Exercise description.
Output all entries exactly as they appear and skip the pictures.
***** Data excerpts *****
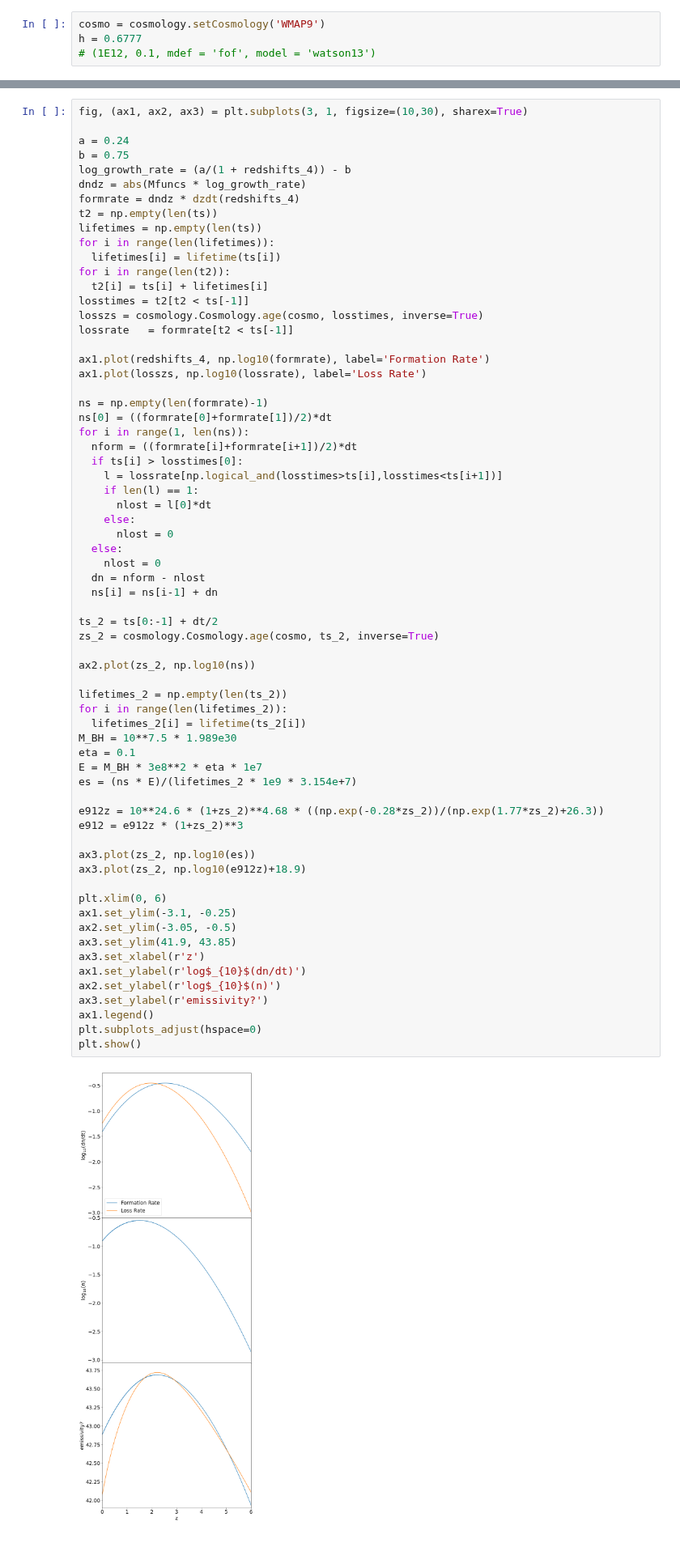
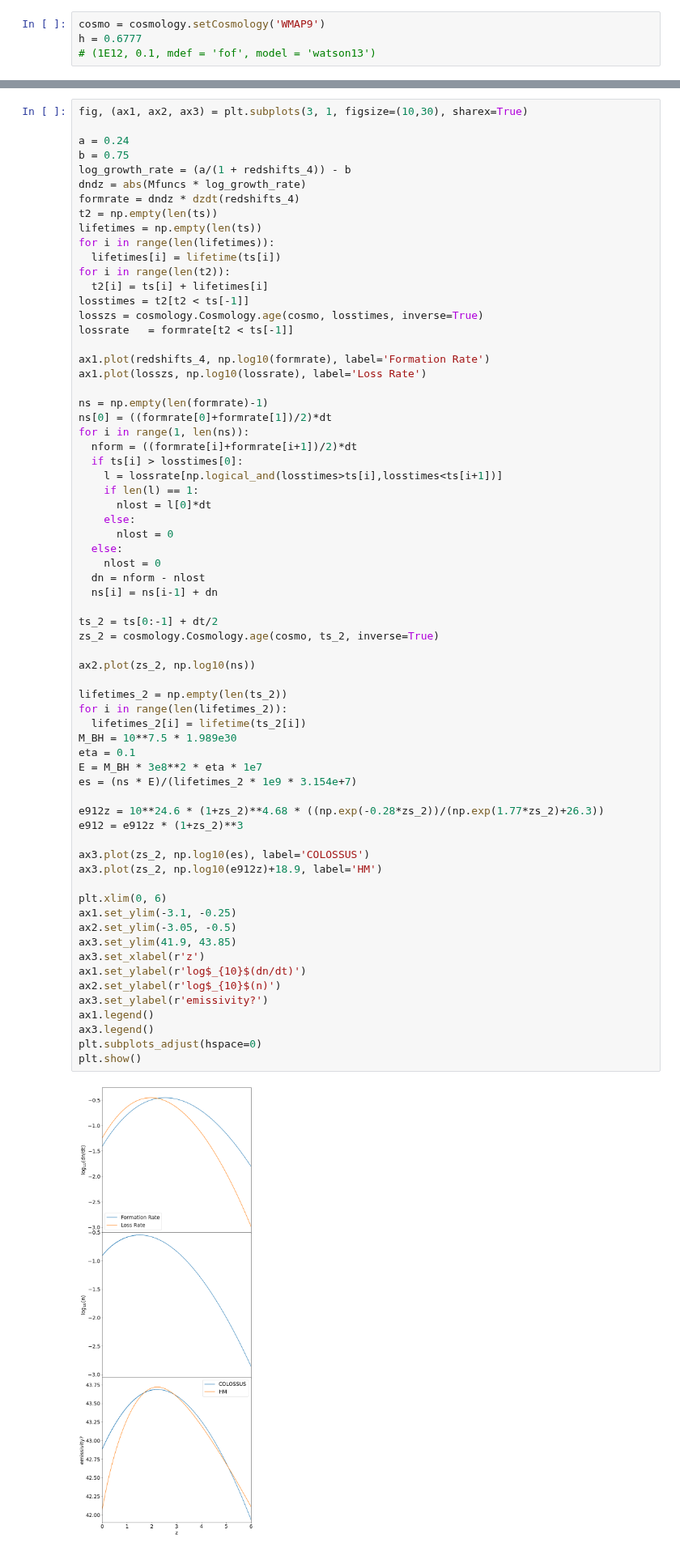
Before and after one commit to xvh422/L4-Project, a Jupyter notebook: J_Carter_Code.ipynb, the cells around one changed output, grey strips where cells are left out. Shown at 81% size. Saved outputs shown, nothing was run; the diff lists cells and outputs as text.

```diff
--- a/J_Carter_Code.ipynb
+++ b/J_Carter_Code.ipynb
@@ -1707,33 +1707,34 @@ for i in range(1, len(ns)):
 
 ts_2 = ts[0:-1] + dt/2
 zs_2 = cosmology.Cosmology.age(cosmo, ts_2, inverse=True)
 
 ax2.plot(zs_2, np.log10(ns))
 
 lifetimes_2 = np.empty(len(ts_2))
 for i in range(len(lifetimes_2)):
   lifetimes_2[i] = lifetime(ts_2[i])
 M_BH = 10**7.5 * 1.989e30
 eta = 0.1
 E = M_BH * 3e8**2 * eta * 1e7
 es = (ns * E)/(lifetimes_2 * 1e9 * 3.154e+7)
 
 e912z = 10**24.6 * (1+zs_2)**4.68 * ((np.exp(-0.28*zs_2))/(np.exp(1.77*zs_2)+26.3))
 e912 = e912z * (1+zs_2)**3
 
-ax3.plot(zs_2, np.log10(es))
-ax3.plot(zs_2, np.log10(e912z)+18.9)
+ax3.plot(zs_2, np.log10(es), label='COLOSSUS')
+ax3.plot(zs_2, np.log10(e912z)+18.9, label='HM')
 
 plt.xlim(0, 6)
 ax1.set_ylim(-3.1, -0.25)
 ax2.set_ylim(-3.05, -0.5)
 ax3.set_ylim(41.9, 43.85)
 ax3.set_xlabel(r'z')
 ax1.set_ylabel(r'log$_{10}$(dn/dt)')
 ax2.set_ylabel(r'log$_{10}$(n)')
 ax3.set_ylabel(r'emissivity?')
 ax1.legend()
+ax3.legend()
 plt.subplots_adjust(hspace=0)
 plt.show()
 # %% [output]
-[figure, old version]
+[figure, new version]
```
Also changed, not shown: parts of 3 cells of this notebook.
*****
Your response.
Before and after one commit to xvh422/L4-Project, a Jupyter notebook: J_Carter_Code.ipynb, the cells around one changed output, grey strips where cells are left out. Shown at 81% size. Saved outputs shown, nothing was run; the diff lists cells and outputs as text.

```diff
--- a/J_Carter_Code.ipynb
+++ b/J_Carter_Code.ipynb
@@ -1707,33 +1707,34 @@ for i in range(1, len(ns)):
 
 ts_2 = ts[0:-1] + dt/2
 zs_2 = cosmology.Cosmology.age(cosmo, ts_2, inverse=True)
 
 ax2.plot(zs_2, np.log10(ns))
 
 lifetimes_2 = np.empty(len(ts_2))
 for i in range(len(lifetimes_2)):
   lifetimes_2[i] = lifetime(ts_2[i])
 M_BH = 10**7.5 * 1.989e30
 eta = 0.1
 E = M_BH * 3e8**2 * eta * 1e7
 es = (ns * E)/(lifetimes_2 * 1e9 * 3.154e+7)
 
 e912z = 10**24.6 * (1+zs_2)**4.68 * ((np.exp(-0.28*zs_2))/(np.exp(1.77*zs_2)+26.3))
 e912 = e912z * (1+zs_2)**3
 
-ax3.plot(zs_2, np.log10(es))
-ax3.plot(zs_2, np.log10(e912z)+18.9)
+ax3.plot(zs_2, np.log10(es), label='COLOSSUS')
+ax3.plot(zs_2, np.log10(e912z)+18.9, label='HM')
 
 plt.xlim(0, 6)
 ax1.set_ylim(-3.1, -0.25)
 ax2.set_ylim(-3.05, -0.5)
 ax3.set_ylim(41.9, 43.85)
 ax3.set_xlabel(r'z')
 ax1.set_ylabel(r'log$_{10}$(dn/dt)')
 ax2.set_ylabel(r'log$_{10}$(n)')
 ax3.set_ylabel(r'emissivity?')
 ax1.legend()
+ax3.legend()
 plt.subplots_adjust(hspace=0)
 plt.show()
 # %% [output]
-[figure, old version]
+[figure, new version]
```
Also changed, not shown: parts of 3 cells of this notebook.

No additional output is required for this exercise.